If you’re looking to completely immerse yourself in nature, then this remote trek is ideal. There are different route options for this circuit so you can choose to only hike for one day if four is a bit much for you or you don’t have enough time.
The Cerro Castillo Circuit is moderately difficult as there are two steep sections that are quite tough, as well as some stream crossings and loose scree to scramble over. However, the breathtaking scenery you’ll see along this trail is well worth the effort.
For more thrill-seeking hikers, the Villarrica Volcano hike takes you up one of Chile’s most active volcanoes! While this hike doesn’t require any mountaineering experience, you will need to be accompanied by a licensed guide.
You guide will provide you with a helmet, ice axes, crampons and all other necessary climbing gear. You’ll then be ready to embark on your journey up to the snowy summit of the Villarrica Volcano.

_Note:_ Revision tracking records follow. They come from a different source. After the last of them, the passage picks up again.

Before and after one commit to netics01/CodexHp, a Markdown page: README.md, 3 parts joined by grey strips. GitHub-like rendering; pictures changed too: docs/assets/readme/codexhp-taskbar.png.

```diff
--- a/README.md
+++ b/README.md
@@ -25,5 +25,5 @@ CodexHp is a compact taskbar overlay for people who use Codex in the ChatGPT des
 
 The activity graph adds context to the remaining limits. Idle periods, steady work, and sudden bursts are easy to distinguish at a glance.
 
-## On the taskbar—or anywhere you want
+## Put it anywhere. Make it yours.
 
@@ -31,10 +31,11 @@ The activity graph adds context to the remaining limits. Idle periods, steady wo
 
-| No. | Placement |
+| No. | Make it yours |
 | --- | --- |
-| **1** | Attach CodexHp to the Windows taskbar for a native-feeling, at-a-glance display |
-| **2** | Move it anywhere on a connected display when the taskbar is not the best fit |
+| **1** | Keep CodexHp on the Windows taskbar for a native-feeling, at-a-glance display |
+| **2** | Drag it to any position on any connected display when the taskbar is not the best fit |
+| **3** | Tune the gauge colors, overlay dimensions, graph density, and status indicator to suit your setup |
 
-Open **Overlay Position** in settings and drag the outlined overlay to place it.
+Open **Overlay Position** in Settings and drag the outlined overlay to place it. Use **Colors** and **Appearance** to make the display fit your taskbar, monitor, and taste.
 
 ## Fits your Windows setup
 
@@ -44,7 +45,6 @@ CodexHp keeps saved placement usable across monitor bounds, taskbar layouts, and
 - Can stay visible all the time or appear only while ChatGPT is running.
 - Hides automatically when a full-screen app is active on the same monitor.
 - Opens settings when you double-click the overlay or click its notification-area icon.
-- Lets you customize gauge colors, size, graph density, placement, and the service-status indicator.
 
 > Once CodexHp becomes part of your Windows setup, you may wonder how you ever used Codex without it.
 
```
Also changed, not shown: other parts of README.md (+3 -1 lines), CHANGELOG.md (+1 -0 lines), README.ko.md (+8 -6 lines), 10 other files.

The hike takes most of the day to complete and offers stunning views of the surrounding volcanoes and Chilean landscape. If you’re lucky, you’ll be able to see the lake of lava boiling at the bottom of the volcano’s crater. This is one of the few places on Earth where you can see such a sight!
Located in a salt mountain range in the Atacama Desert is Kari Gorge. Similar to the Valle de la Luna, this trek offers hikers a journey to another world with unique terrain and bizarre natural formations.
The trail is only about 5 kilometers long and takes 2 hours, but there are some very steep sections. You’ll trek through the naturally formed caves and see where ancient rivers cut and carved the rock into how it looks today.
The best time to go hiking in Chile is during summer (December to March). This is when the days are pleasant, warm and light until about 9 pm.
Spring (September to November) and Autumn (March to May) bring cool temperatures along with fewer crowds. So if you want a more isolated hiking experience then these are the perfect months to go. However, April and September can be very rainy so make sure you’re prepared for wet weather and pack a good rain jacket.
Winter (June to August) is very cold and the days are quite short so hiking opportunities are more limited. It also snows a lot on the mountains in winter. Many hiking attractions close during the winter so avoid planning your trip during these months.
Adie is a nature and wildlife lover living in Cape Town, South Africa. Growing up, she had many opportunities to explore the outdoors by hiking, going on safaris and venturing into the karoo with her family. This led to her love of animals, the environment and discovering new places to explore.